Agile methods have boomed in influence and practice, as organizations of all sizes and types acknowledge that linear thinking won’t cut it in a complex business world. But what does it actually mean to be Agile? This three-part series explores the question, focusing on the most popular agile approach, Scrum.
Many would say the story of agile begins in 1995 when Jeff Sutherland and Ken Schwaber presented a formalized Scrum process at the International Conference on Object-Oriented Programming, Systems, Languages, and Applications. For others, the movements defining moment was the creation of the Agile Manifesto in February 2001, in which Sutherland, Schwaber, Kent Beck, Alistair Cockburn, Jim Highsmith and Mike Beedle, among others, drafted a document that outlined the need for lightweight processes in modern software development. In essence, the Agile Manifesto served as a Declaration of Independence from the inflexibility of waterfall development.

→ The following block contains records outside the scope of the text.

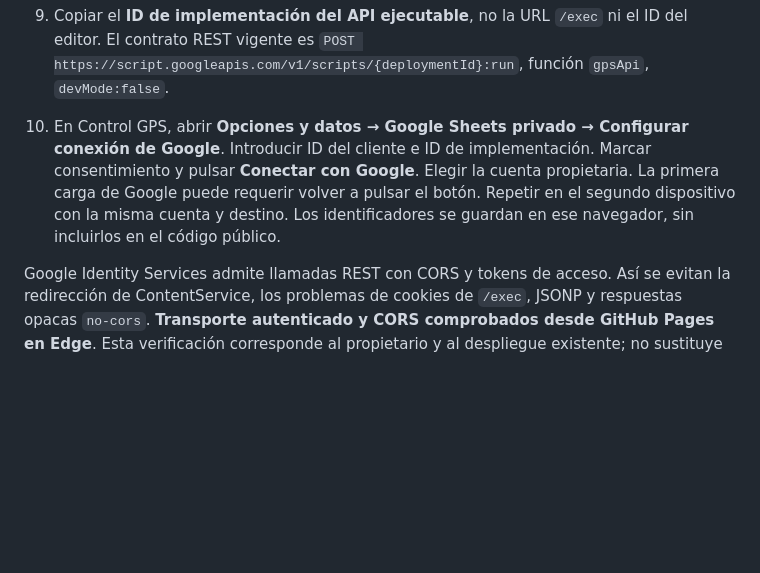
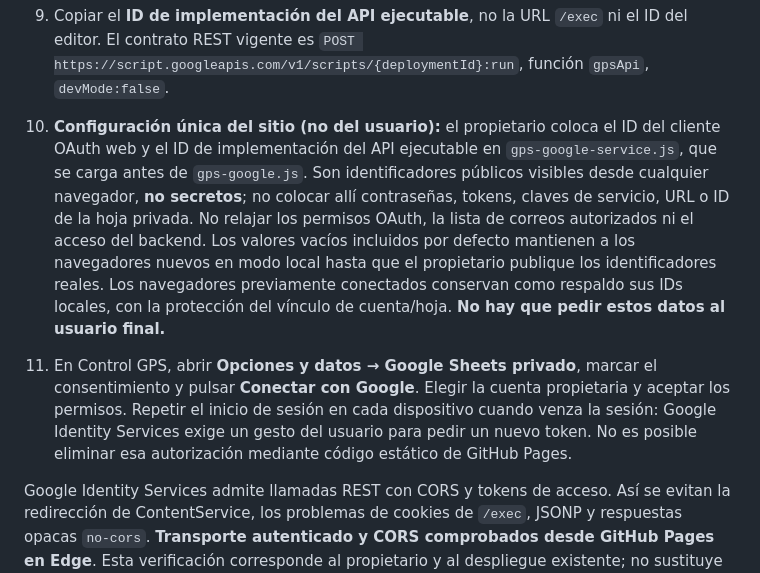
Before and after one commit to gruemp/calculadora-gps, a Markdown page: apps-script/README.md, the part around the change. Rendered like a GitHub page; blank space fills up the shorter version.

Commit message:
Documentar configuración única del servicio de Google para todos los dispositivos

```diff
--- a/apps-script/README.md
+++ b/apps-script/README.md
@@ -50,7 +50,8 @@ El conector Drive utilizado filtra MIME types y no administra Apps Script: una b
 7. Configurar consentimiento OAuth y un cliente **Aplicación web** con origen JavaScript autorizado `https://gruemp.github.io`. Añadir únicamente los usuarios de prueba autorizados cuando el consentimiento esté en pruebas. Los scopes del manifiesto son `spreadsheets` y `userinfo.email`. El permiso de Sheets abarca las hojas accesibles por la cuenta; el backend limita su uso al ID privado configurado. El token permanece en memoria y no se exporta.
 8. Crear una implementación de tipo **API ejecutable** con acceso a la cuenta propietaria (o cuentas Google autorizadas si se requiere compartir). La lista de correos del servidor y los permisos de la hoja siguen siendo obligatorios. **No desplegar como aplicación web anónima.** No se incluyen `doGet` ni `doPost`.
 9. Copiar el **ID de implementación del API ejecutable**, no la URL `/exec` ni el ID del editor. El contrato REST vigente es `POST https://script.googleapis.com/v1/scripts/{deploymentId}:run`, función `gpsApi`, `devMode:false`.
-10. En Control GPS, abrir **Opciones y datos → Google Sheets privado → Configurar conexión de Google**. Introducir ID del cliente e ID de implementación. Marcar consentimiento y pulsar **Conectar con Google**. Elegir la cuenta propietaria. La primera carga de Google puede requerir volver a pulsar el botón. Repetir en el segundo dispositivo con la misma cuenta y destino. Los identificadores se guardan en ese navegador, sin incluirlos en el código público.
+10. **Configuración única del sitio (no del usuario):** el propietario coloca el ID del cliente OAuth web y el ID de implementación del API ejecutable en `gps-google-service.js`, que se carga antes de `gps-google.js`. Son identificadores públicos visibles desde cualquier navegador, **no secretos**; no colocar allí contraseñas, tokens, claves de servicio, URL o ID de la hoja privada. No relajar los permisos OAuth, la lista de correos autorizados ni el acceso del backend. Los valores vacíos incluidos por defecto mantienen a los navegadores nuevos en modo local hasta que el propietario publique los identificadores reales. Los navegadores previamente conectados conservan como respaldo sus IDs locales, con la protección del vínculo de cuenta/hoja. **No hay que pedir estos datos al usuario final.**
+11. En Control GPS, abrir **Opciones y datos → Google Sheets privado**, marcar el consentimiento y pulsar **Conectar con Google**. Elegir la cuenta propietaria y aceptar los permisos. Repetir el inicio de sesión en cada dispositivo cuando venza la sesión: Google Identity Services exige un gesto del usuario para pedir un nuevo token. No es posible eliminar esa autorización mediante código estático de GitHub Pages.
 
 Google Identity Services admite llamadas REST con CORS y tokens de acceso. Así se evitan la redirección de ContentService, los problemas de cookies de `/exec`, JSONP y respuestas opacas `no-cors`. **Transporte autenticado y CORS comprobados desde GitHub Pages en Edge**. Esta verificación corresponde al propietario y al despliegue existente; no sustituye las pruebas entre dispositivos independientes.
 
```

With representatives of nascent agile methodologies on hand, including Extreme Programming, DSDM and Scrum, the group mapped out a paradigmatic shift in development that emphasized philosophy over concrete processes. That’s a critical distinction: Because agile practices mark such a dramatic departure from traditional, sequential models of development, teams and organizations must cultivate a deep understanding of